Cigna and Express Scripts Merger Earns New York, California Regulatory Approval

December 18, 2018
Samantha DiGrande

Last week, Insurer Cigna and pharmacy benefit manager (PBM) Express Scripts overcame 2 hurdles to completing their $67 billion merger as New York and California insurance regulators signed off on the deal.

Last week, Insurer Cigna and pharmacy benefit manager (PBM) Express Scripts overcame 2 hurdles to completing their $67 billion merger as New York and California insurance regulators signed off on the deal.

The deal, which was approved by the US Justice Department in September 2018, was approved by the insurance regulators with conditions. One of the conditions stipulated by the California Department of Managed Health Care was that the combined company not raise premiums to pay for the merger for 5 years and keep premium prices “to a minimum.”

Additionally, Cigna and Express Scripts have agreed to invest $60 million in California’s healthcare system through Cigna’s accountable care organizations as well as funding scholarships and loan repayment programs to increase the number of healthcare providers in underserved areas. These funds will also go towards supporting programs that address social determinants of health and the opioid epidemic.

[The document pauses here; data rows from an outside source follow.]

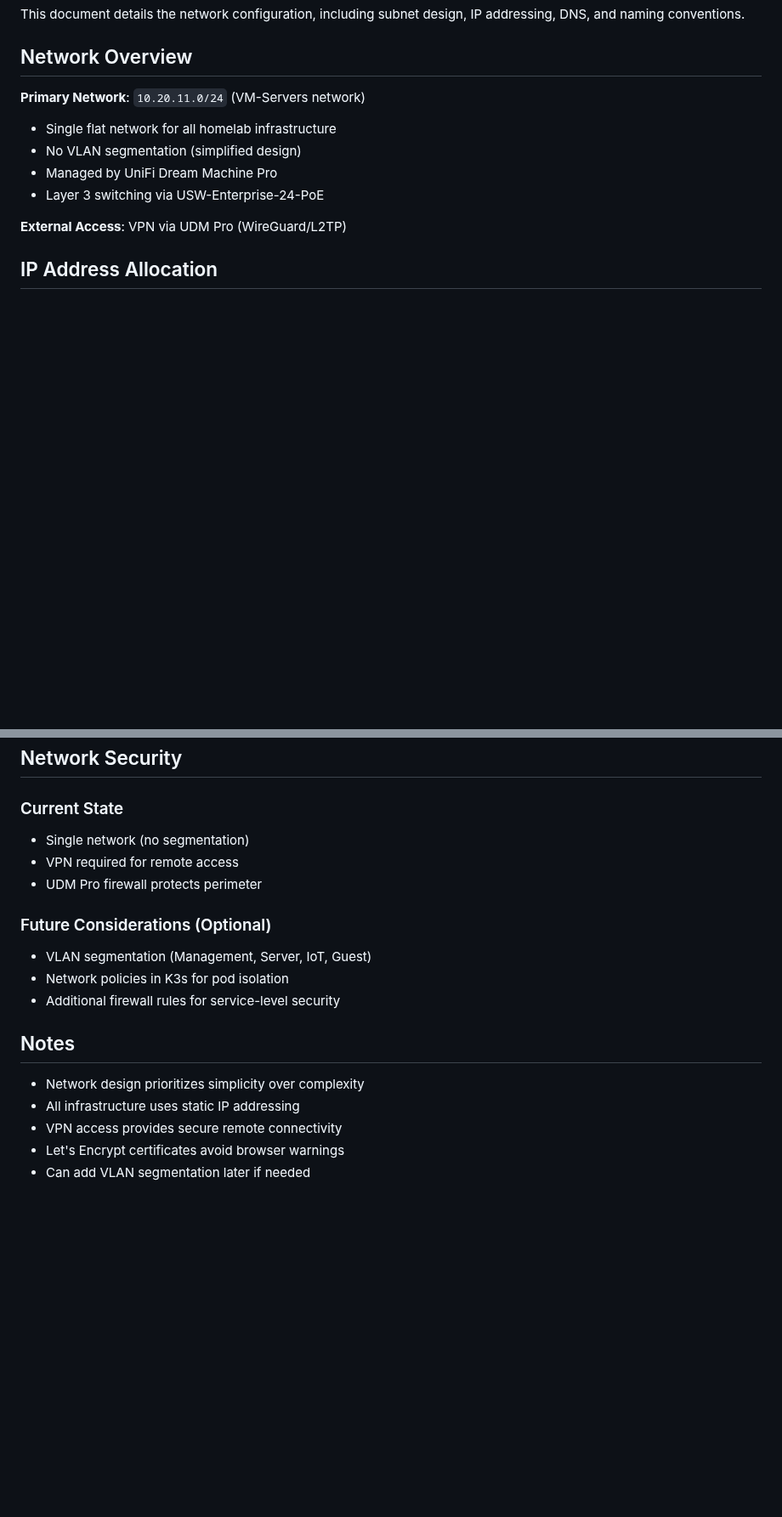
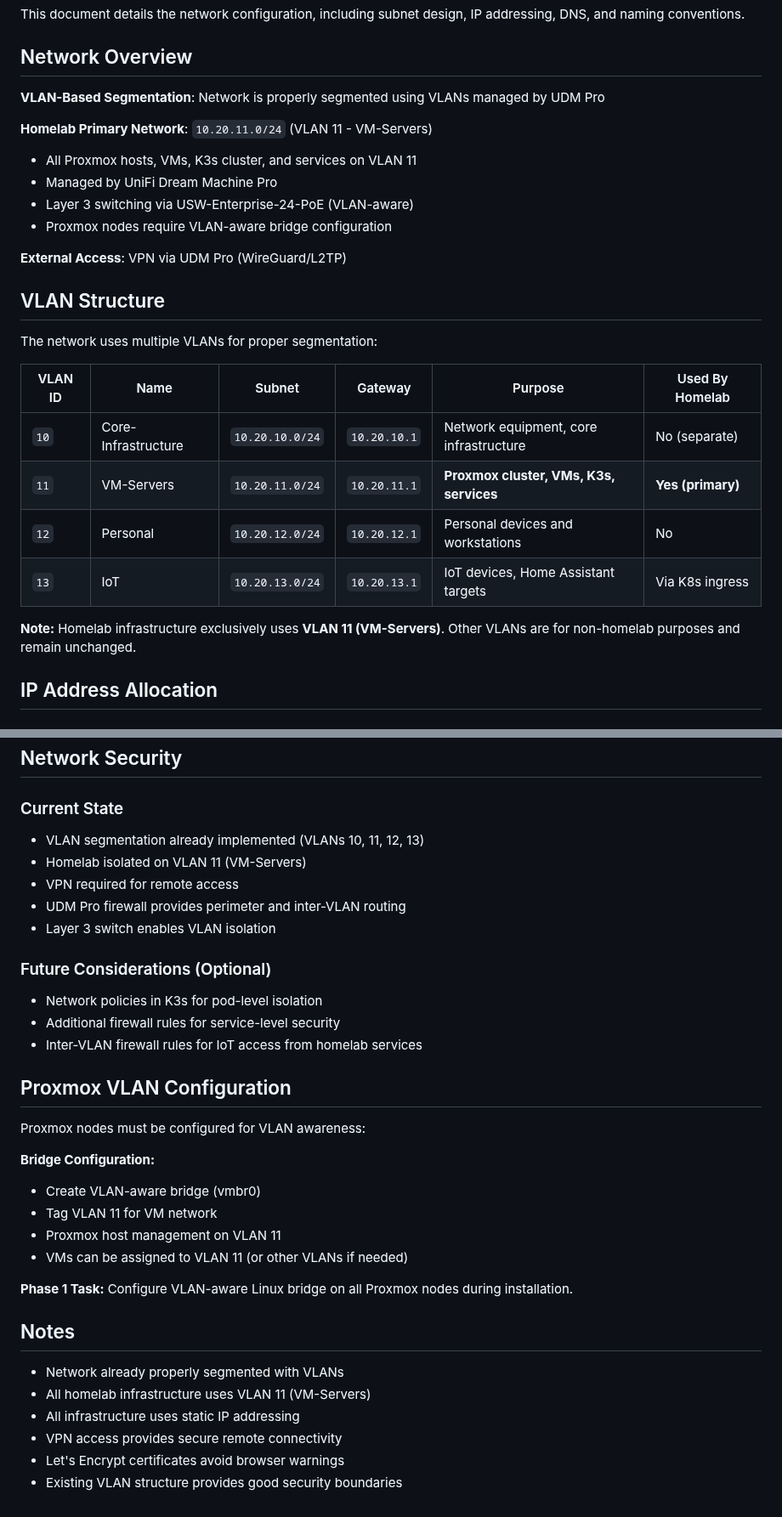
Before and after one commit to CodeOfficer/homelab-proxmox, a Markdown page: docs/NETWORK.md, 2 parts joined by grey strips. Shown at 85% size. Drawn GitHub-style; blank space fills up the shorter version.

```diff
--- a/docs/NETWORK.md
+++ b/docs/NETWORK.md
@@ -4,13 +4,28 @@ This document details the network configuration, including subnet design, IP add
 
 ## Network Overview
 
-**Primary Network**: `10.20.11.0/24` (VM-Servers network)
-- Single flat network for all homelab infrastructure
-- No VLAN segmentation (simplified design)
+**VLAN-Based Segmentation**: Network is properly segmented using VLANs managed by UDM Pro
+
+**Homelab Primary Network**: `10.20.11.0/24` (VLAN 11 - VM-Servers)
+- All Proxmox hosts, VMs, K3s cluster, and services on VLAN 11
 - Managed by UniFi Dream Machine Pro
-- Layer 3 switching via USW-Enterprise-24-PoE
+- Layer 3 switching via USW-Enterprise-24-PoE (VLAN-aware)
+- Proxmox nodes require VLAN-aware bridge configuration
 
 **External Access**: VPN via UDM Pro (WireGuard/L2TP)
+
+## VLAN Structure
+
+The network uses multiple VLANs for proper segmentation:
+
+| VLAN ID | Name                | Subnet           | Gateway      | Purpose                                   | Used By Homelab |
+| ------- | ------------------- | ---------------- | ------------ | ----------------------------------------- | --------------- |
+| `10`    | Core-Infrastructure | `10.20.10.0/24`  | `10.20.10.1` | Network equipment, core infrastructure    | No (separate)   |
+| `11`    | VM-Servers          | `10.20.11.0/24`  | `10.20.11.1` | **Proxmox cluster, VMs, K3s, services**   | **Yes (primary)** |
+| `12`    | Personal            | `10.20.12.0/24`  | `10.20.12.1` | Personal devices and workstations         | No              |
+| `13`    | IoT                 | `10.20.13.0/24`  | `10.20.13.1` | IoT devices, Home Assistant targets       | Via K8s ingress |
+
+**Note:** Homelab infrastructure exclusively uses **VLAN 11 (VM-Servers)**. Other VLANs are for non-homelab purposes and remain unchanged.
 
 ## IP Address Allocation
 
@@ -131,19 +146,34 @@ K3s Cluster
 ## Network Security
 
 ### Current State
-- Single network (no segmentation)
+- VLAN segmentation already implemented (VLANs 10, 11, 12, 13)
+- Homelab isolated on VLAN 11 (VM-Servers)
 - VPN required for remote access
-- UDM Pro firewall protects perimeter
+- UDM Pro firewall provides perimeter and inter-VLAN routing
+- Layer 3 switch enables VLAN isolation
 
 ### Future Considerations (Optional)
-- VLAN segmentation (Management, Server, IoT, Guest)
-- Network policies in K3s for pod isolation
+- Network policies in K3s for pod-level isolation
 - Additional firewall rules for service-level security
+- Inter-VLAN firewall rules for IoT access from homelab services
+
+## Proxmox VLAN Configuration
+
+Proxmox nodes must be configured for VLAN awareness:
+
+**Bridge Configuration:**
+- Create VLAN-aware bridge (vmbr0)
+- Tag VLAN 11 for VM network
+- Proxmox host management on VLAN 11
+- VMs can be assigned to VLAN 11 (or other VLANs if needed)
+
+**Phase 1 Task:** Configure VLAN-aware Linux bridge on all Proxmox nodes during installation.
 
 ## Notes
 
-- Network design prioritizes simplicity over complexity
+- Network already properly segmented with VLANs
+- All homelab infrastructure uses VLAN 11 (VM-Servers)
 - All infrastructure uses static IP addressing
 - VPN access provides secure remote connectivity
 - Let's Encrypt certificates avoid browser warnings
-- Can add VLAN segmentation later if needed
+- Existing VLAN structure provides good security boundaries
```
Also changed, not shown: CLAUDE.md (+20 -10 lines).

Another condition, required by New York regulators, was that the combined company wouldn’t increase premiums for New York plan members to pay for the acquisition, as well as providing preferential pricing from Express Scripts or excluding independent pharmacies from its network.

Such factors are a concern because they would give Cigna an “artificial competitive advantage that would draw policyholders away from other insurers and create an even larger market share for the enterprise,” according to the December 13, 2018 filing. Finally, the regulator also required the insurer to report the pharmacy rebates it receives, and the amount returned to customers.

New York’s financial services department had a public hearing scheduled to discuss the merger on January 10, 2019, but later decided it wasn’t necessary after Cigna agreed to the terms presented.

As of now, the final state that has yet to grant approval of the merger is New Jersey. “We continue to work with regulators in New Jersey, the [1] outstanding state where approval is required, and continue to expect that the transaction will close by the end of 2018, subject to the satisfaction of all closing conditions,” read the filing.